■ Problem to work on ■
Show me every line in the listing that has the word "README".

────────────────

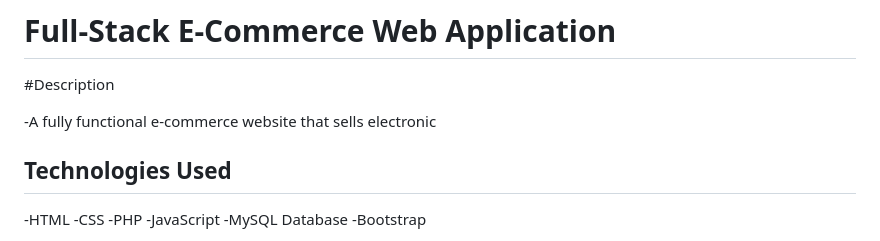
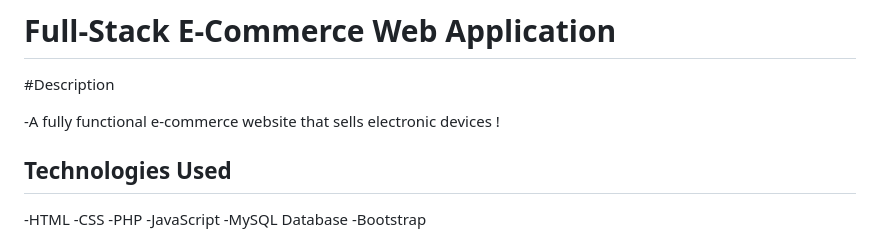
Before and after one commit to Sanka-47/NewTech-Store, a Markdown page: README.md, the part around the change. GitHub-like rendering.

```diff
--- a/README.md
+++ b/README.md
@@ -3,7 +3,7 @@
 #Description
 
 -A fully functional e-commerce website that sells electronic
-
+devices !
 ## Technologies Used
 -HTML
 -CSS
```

────────────────

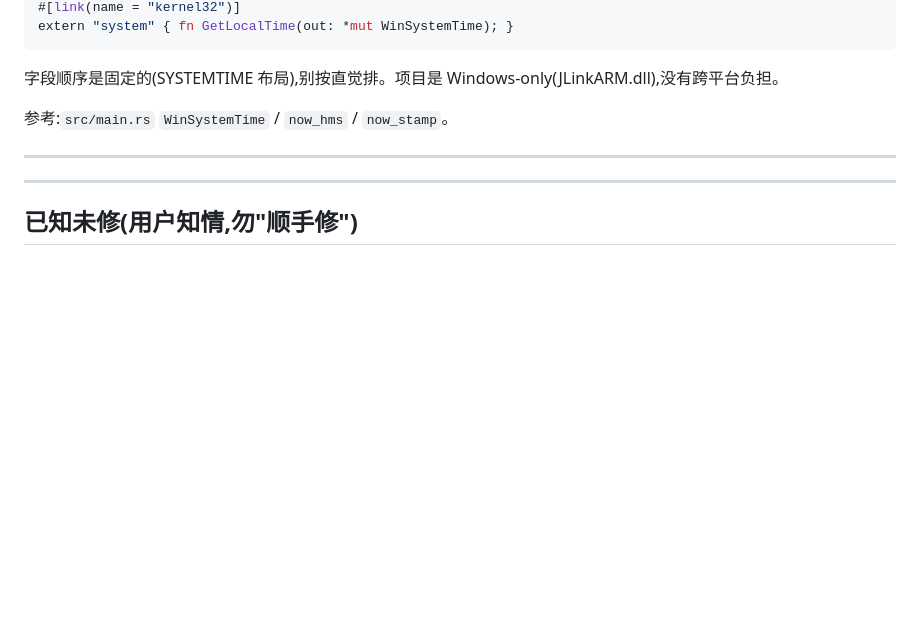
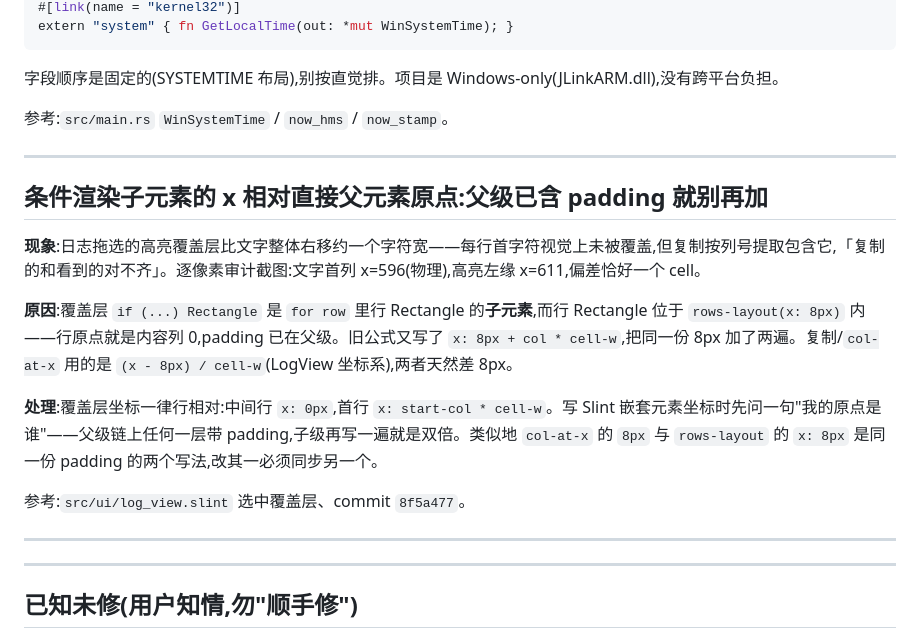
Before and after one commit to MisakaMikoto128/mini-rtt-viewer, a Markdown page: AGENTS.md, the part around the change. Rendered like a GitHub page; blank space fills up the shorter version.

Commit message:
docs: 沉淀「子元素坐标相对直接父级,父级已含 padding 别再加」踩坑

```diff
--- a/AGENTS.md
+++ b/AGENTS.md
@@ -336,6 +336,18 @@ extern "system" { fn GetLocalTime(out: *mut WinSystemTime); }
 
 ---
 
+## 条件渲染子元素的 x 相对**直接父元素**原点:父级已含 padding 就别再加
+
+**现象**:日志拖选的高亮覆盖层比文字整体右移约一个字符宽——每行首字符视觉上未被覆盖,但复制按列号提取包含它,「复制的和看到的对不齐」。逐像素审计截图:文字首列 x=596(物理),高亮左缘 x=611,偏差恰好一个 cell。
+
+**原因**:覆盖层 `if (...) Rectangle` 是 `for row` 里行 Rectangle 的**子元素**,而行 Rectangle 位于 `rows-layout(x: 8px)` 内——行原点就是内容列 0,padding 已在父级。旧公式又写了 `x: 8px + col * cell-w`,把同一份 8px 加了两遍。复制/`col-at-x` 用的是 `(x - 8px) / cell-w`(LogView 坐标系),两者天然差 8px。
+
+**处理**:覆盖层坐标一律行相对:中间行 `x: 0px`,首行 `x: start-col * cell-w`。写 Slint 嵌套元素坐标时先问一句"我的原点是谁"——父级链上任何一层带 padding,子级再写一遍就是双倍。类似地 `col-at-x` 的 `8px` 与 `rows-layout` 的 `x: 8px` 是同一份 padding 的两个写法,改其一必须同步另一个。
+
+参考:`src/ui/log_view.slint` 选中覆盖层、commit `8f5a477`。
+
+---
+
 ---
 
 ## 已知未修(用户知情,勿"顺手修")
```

────────────────

■ Answer to the exercise ■
Before and after one commit to Sanka-47/NewTech-Store, a Markdown page: README.md, the part around the change. GitHub-like rendering.
--- a/README.md
+++ b/README.md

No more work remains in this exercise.